They went through kind of an evolution through the first decade of the 1900’s, more so than any other time. He may have started on that in the late 1890’s, but it was his baby. This is a firearm that was based on the Borchardt C93, a firearm that was already around that had this toggle link, toggle lock system on it, which comes from Maxim the machine gun.

It was kind of a quirky gun, a bigger gun. There weren’t a lot of them made. It had its problems. The Luger, the P08 is more or less Luger’s fix of that C93. He just kind of made it better. He did. I think he made it a lot better, but that’s what you’ve got. His taking a design and then improving upon it and trying to make the best of it, it’s an iconic firearm. It’s just an iconic firearm.

This is the Mauser version, as I said earlier, pretty cool. Let’s take just a couple more shots with each one. Then we’ll wrap it up. I’m going to use this magazine again on this one and see if I can have good luck with it again. These are really cool guns. I’m privileged to be able to shoot them, especially since they’re not even reproductions.

They were there. This one was in the Pacific, a minesweeper. I’ve given you the history on that before. The feller brought it back. He tried to scratch it off. He was afraid to get in trouble, this old guy. He scratched that off a little bit and it wasn’t a big deal. A lot of people brought them back and got by with it.

I think I’ve told you that story before. My father said they were almost threatened to the point where he was afraid to try to bring his back. I wish he had. He said they didn’t even check their bags or anything. He could’ve brought back five or six, he said. The history of these is pretty cool, pretty cool. They are just inanimate objects, pieces of steel, plastic, or wood. They have no minds of their own of course.

Several countries adopted both of these firearms. The P08 was adopted by the Swiss. In the early years, 1901, 1900, along in there, they were used then in different countries and carried. This was mostly something carried by officers. Really neat. I’ll tell you, even if you would never carry something like this, or you wouldn’t even trust it enough to depend on it to protect your life, it’s a fascinating firearm in the way it functions. I really wouldn’t mind having one. They’re very expensive. They’re really neat. I may have to have one in the collection one day.

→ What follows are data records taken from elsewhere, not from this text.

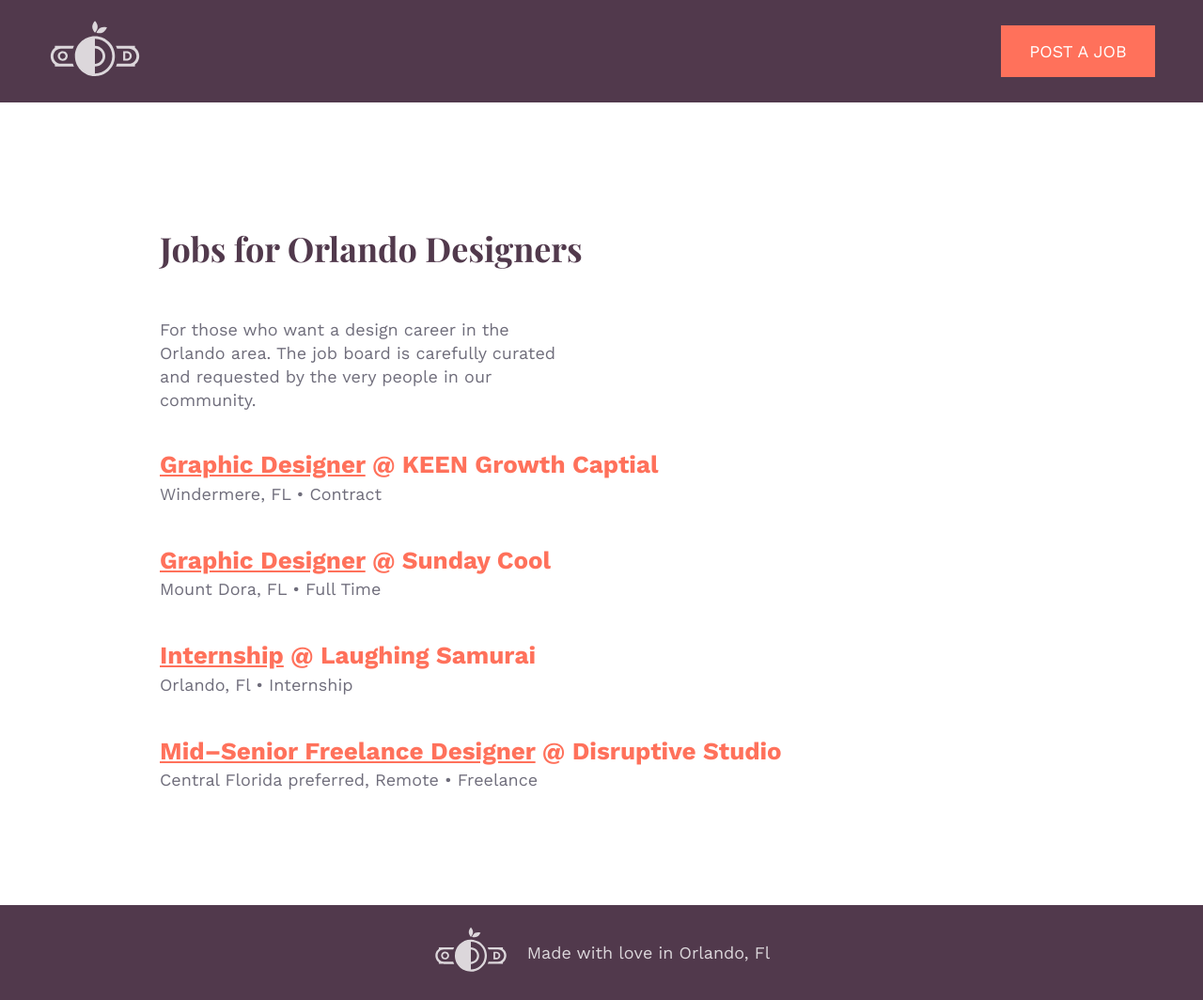
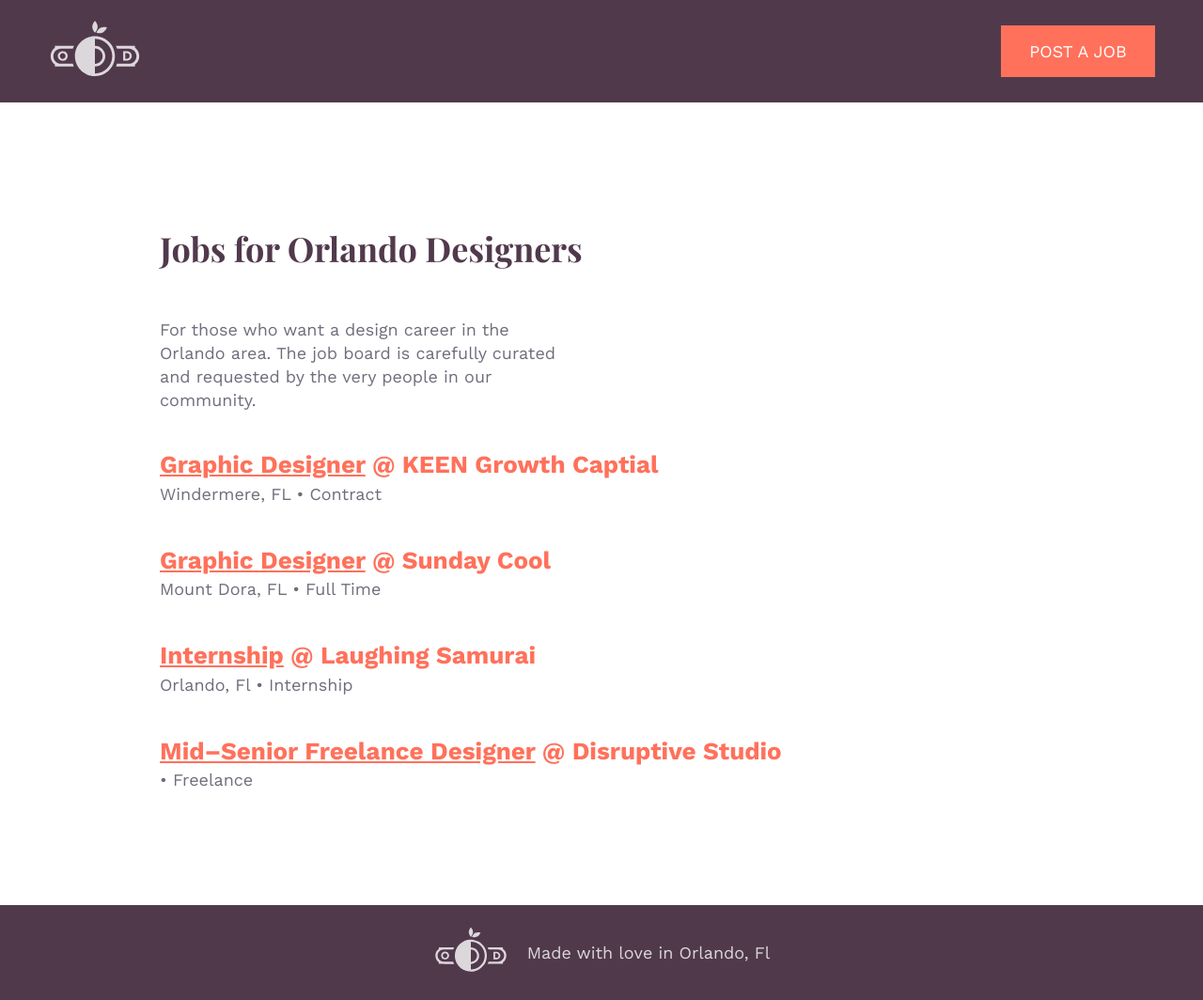
Before and after one commit to whosdustin/orlando-designers, a Jekyll site: the page built from jobs.html, in a window 1280 px wide. Shown: the whole page at 94% size. Built offline with Jekyll 4.4.1, drawn with Linux system fonts in a browser that asks for light colours; comment, search, counter and statistics services are not loaded.

Commit message:
Updated Mid Senior Freelance Designer

```diff
--- a/_jobs/mid-senior-freelance-designer.markdown
+++ b/_jobs/mid-senior-freelance-designer.markdown
@@ -6,7 +6,6 @@
 jobtype: Freelance
 company_name: Disruptive Studio
 listing_url: https://orlandodesigners.info/jobs/mid-senior-freelance-designer
-location: Central Florida preferred, Remote
 layout: default
 ---
 
```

My criticism of it is just in comparison with other firearms mostly. I’ve got to shoot them both one more time for you. Some of you may never get a chance to shoot a Luger. As hard as it is and as much as I hate to do it, I’m going to do it for you. That’s just the kind of friend I am. I’ll do it for you. Let’s shoot it one-handed, since that’s what it was really designed for. Actually it feels better with one hand.

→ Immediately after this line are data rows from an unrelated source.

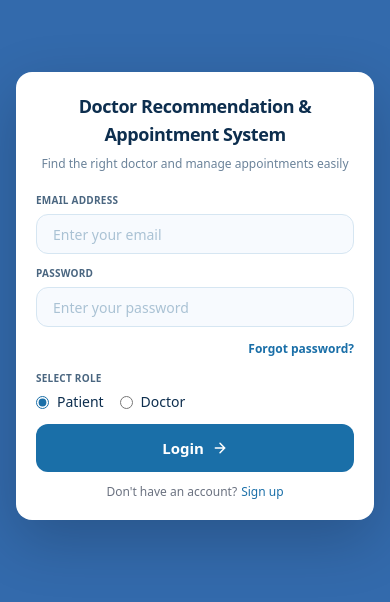
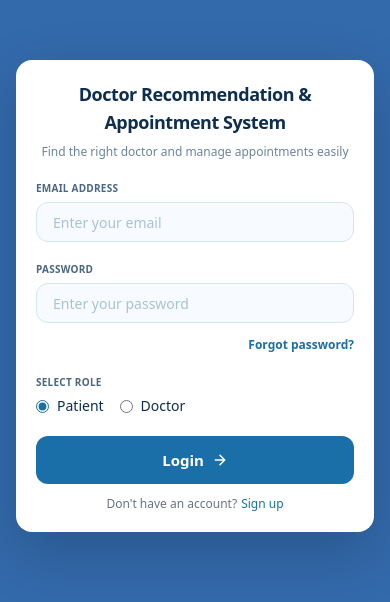
Before and after one commit to shawal106khan/DoctorRecommendationApp, a React (Vite) app: page /login in a window 390 px wide. Shown: the part 126-728 px from the top of the page. Built offline with nearby package versions, Linux system fonts and the light colour scheme; no server answers.

Commit message:
update design

```diff
--- a/src/pages/Auth/LoginPage.jsx
+++ b/src/pages/Auth/LoginPage.jsx
@@ -153,7 +153,7 @@ const LoginPage = () => {
           subheading="Find the right doctor and manage appointments easily"
         />
 
-        <div className="mb-3 sm:mb-5">
+        <div className="mb-5 sm:mb-5">
           <Input
             label="Email address"
             error={errors.email}
@@ -165,7 +165,7 @@ const LoginPage = () => {
           />
         </div>
 
-        <div className="mb-3 sm:mb-6">
+        <div className="mb-5 sm:mb-6">
           <Input
             label="Password"
             error={errors.password}
@@ -178,7 +178,7 @@ const LoginPage = () => {
           <ForgotPasswordLink />
         </div>
 
-        <div className="mb-3 sm:mb-8">
+        <div className="mb-5 sm:mb-8">
           <RadioGroup
             label="Select Role"
             name="role"
```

Yeah, it shoots well, but it’s still getting a little bit of a hang-up though. Okay. I’ll clear that out. That mag’s empty. The Mauser, the P08, the Luger. Alright let’s try to finish this guy off. I shouldn’t say it out loud. I’ve had this for several years. Every time we bring it out I don’t think we’ve had a malfunction with it and it’s been through the war.

Is that beautiful or what? The good old 1911. What a pretty gun. This is not a setup to make the Luger look bad, to malfunction. It really has not been malfunctioning. It’s been doing fine. Be that as it may, you never know about Winchester white box. Two beautiful firearms, both with history.

I’m going to take us back into the 1930’s and 40’s when both of these were made, the P08 in 1939, this one in the early 40’s. Both were carried during World War Two. They both still work and are fun to shoot. Do I even have to say it? Life really is good.